Change detection outputs:

-=-=-=-=-

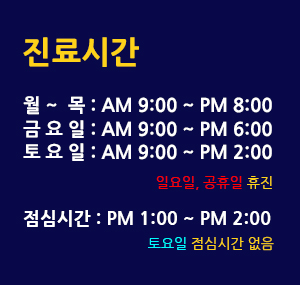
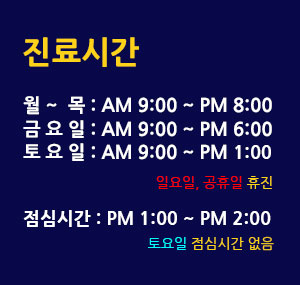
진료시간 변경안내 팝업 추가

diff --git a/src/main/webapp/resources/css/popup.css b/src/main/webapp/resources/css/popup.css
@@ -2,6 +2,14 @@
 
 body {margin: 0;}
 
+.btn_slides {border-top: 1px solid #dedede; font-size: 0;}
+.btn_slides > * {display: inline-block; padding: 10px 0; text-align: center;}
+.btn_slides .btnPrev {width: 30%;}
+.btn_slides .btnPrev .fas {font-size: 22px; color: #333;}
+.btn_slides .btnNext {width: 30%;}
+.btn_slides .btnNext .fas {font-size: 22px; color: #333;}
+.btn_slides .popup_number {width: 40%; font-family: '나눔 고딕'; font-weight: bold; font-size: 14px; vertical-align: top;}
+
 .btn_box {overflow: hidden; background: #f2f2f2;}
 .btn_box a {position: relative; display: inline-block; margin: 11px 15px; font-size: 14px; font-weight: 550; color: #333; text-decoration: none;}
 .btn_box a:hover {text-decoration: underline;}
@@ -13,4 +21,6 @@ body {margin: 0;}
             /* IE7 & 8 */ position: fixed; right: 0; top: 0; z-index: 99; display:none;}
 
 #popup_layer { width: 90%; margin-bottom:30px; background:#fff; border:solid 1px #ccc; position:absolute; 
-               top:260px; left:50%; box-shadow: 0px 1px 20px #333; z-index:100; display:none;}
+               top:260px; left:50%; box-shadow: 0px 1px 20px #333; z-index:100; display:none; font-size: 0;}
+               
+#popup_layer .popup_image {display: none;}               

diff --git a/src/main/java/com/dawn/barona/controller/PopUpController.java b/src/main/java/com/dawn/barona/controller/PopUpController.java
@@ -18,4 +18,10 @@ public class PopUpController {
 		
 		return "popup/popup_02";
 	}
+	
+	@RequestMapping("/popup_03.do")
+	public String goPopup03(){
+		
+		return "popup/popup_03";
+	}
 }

-=-=-=-=-

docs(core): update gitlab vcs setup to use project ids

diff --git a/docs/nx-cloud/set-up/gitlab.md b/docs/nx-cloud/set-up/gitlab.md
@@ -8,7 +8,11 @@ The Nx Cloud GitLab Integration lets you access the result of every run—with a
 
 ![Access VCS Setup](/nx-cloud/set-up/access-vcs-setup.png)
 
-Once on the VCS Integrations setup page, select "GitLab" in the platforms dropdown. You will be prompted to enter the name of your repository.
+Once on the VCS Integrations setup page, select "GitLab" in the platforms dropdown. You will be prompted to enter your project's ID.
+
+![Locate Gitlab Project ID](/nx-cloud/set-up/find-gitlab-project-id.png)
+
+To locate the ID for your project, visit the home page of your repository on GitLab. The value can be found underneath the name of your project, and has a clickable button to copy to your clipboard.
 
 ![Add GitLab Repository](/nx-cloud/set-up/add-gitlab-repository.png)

-=-=-=-=-

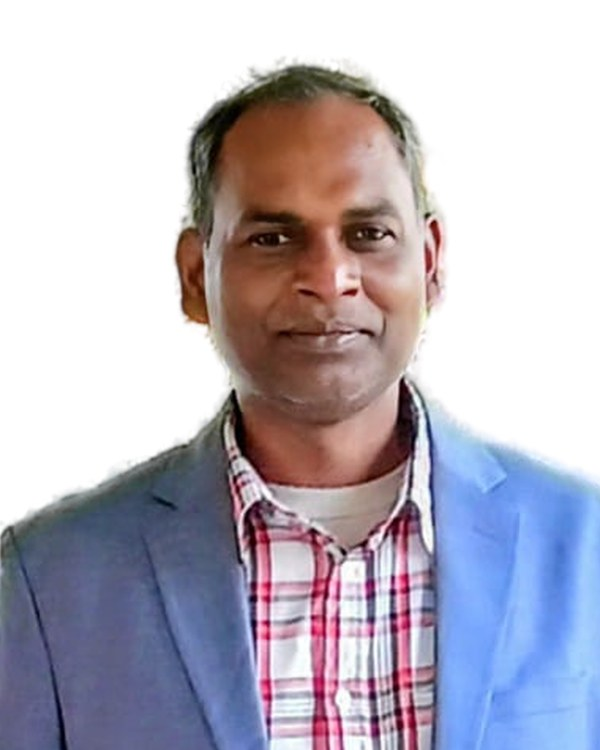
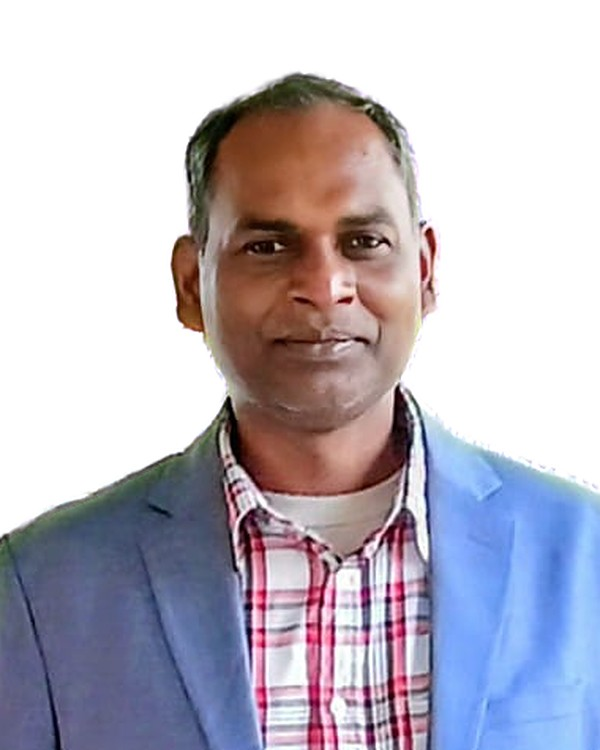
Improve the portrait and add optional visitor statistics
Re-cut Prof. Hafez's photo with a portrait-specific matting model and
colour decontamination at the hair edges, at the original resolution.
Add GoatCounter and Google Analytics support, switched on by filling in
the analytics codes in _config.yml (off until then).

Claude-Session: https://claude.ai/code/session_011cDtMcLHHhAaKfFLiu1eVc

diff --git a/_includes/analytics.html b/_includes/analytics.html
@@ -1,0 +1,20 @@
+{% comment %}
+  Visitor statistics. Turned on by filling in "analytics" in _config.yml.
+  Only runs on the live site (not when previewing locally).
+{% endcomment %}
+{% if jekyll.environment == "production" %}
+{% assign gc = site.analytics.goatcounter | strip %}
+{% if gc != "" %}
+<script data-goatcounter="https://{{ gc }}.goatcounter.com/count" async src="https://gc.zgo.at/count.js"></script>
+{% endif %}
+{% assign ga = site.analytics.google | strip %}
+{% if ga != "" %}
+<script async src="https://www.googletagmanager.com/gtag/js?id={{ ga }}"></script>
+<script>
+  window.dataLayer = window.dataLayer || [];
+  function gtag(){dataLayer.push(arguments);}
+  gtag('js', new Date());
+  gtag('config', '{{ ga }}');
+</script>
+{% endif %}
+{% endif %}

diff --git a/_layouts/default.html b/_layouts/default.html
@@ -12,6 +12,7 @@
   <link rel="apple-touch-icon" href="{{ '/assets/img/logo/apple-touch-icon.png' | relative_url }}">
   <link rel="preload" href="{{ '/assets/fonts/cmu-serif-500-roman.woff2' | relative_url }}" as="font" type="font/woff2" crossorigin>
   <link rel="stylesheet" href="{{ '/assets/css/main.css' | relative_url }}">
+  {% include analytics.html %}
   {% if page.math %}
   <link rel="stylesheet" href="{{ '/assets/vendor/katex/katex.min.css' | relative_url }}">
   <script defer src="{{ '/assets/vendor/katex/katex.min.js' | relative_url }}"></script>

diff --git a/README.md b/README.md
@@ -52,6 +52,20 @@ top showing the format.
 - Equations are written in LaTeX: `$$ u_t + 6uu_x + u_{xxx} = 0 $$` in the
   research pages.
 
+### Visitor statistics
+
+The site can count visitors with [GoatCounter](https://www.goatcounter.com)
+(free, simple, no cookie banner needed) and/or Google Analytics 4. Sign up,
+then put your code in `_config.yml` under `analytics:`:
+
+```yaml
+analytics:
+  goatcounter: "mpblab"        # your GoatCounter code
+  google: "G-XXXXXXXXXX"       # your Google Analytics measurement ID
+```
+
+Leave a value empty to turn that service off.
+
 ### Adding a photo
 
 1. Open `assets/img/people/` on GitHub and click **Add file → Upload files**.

-=-=-=-=-

■ **What you are asked to do**:
Work out how many lines in the data above hold the word "gtag". Reply with nothing but the count.

■ **The completed task**:
4